Offsetting the effects of neighborhood disadvantage on problem drinking
Residence in disadvantaged neighborhoods can amplify individual risk for adverse health conditions, including substance use disorders.
Using data from a probability sample of problem alcohol users in Northern California (N = 616) interviewed at baseline and reinterviewed 1 year later, this study examines whether social support can buffer negative effects of neighborhood disadvantage on problem alcohol use.
Living in a disadvantaged neighborhood increased the likelihood of problem alcohol use at follow-up (odds ratio = 2.33, p = 0.015). Although baseline support for reducing alcohol consumption was unrelated to problem alcohol intake at follow-up, there was a significant interaction between neighborhood disadvantage and support.
Among those living in disadvantaged neighborhoods, baseline support significantly decreased the likelihood of problem drinking at follow-up (OR = 0.19, p = 0.048).

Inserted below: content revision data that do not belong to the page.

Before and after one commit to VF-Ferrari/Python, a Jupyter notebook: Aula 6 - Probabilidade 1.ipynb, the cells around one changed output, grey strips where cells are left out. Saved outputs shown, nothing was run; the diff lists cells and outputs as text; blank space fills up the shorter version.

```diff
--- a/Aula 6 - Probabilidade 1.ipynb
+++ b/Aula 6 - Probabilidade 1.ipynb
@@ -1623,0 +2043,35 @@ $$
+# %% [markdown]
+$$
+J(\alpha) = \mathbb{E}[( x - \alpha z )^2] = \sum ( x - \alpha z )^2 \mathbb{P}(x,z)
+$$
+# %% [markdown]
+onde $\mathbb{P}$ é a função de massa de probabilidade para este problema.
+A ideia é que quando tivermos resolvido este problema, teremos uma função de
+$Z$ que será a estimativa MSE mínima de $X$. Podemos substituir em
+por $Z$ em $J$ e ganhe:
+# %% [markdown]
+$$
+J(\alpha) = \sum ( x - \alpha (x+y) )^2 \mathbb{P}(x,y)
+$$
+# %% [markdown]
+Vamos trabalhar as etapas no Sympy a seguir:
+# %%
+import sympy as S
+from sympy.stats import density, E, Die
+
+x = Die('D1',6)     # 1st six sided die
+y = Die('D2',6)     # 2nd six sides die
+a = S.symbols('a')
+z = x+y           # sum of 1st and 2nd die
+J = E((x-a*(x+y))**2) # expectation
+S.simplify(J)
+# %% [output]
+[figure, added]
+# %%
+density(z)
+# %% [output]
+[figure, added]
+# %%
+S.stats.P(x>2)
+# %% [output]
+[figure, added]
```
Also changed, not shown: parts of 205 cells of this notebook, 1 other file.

Bolstering indigenous community resources where residents can interact with others in recovery or that foster sober activities may offset individual risk. Research is needed to determine whether this may also produce second-order neighborhood change.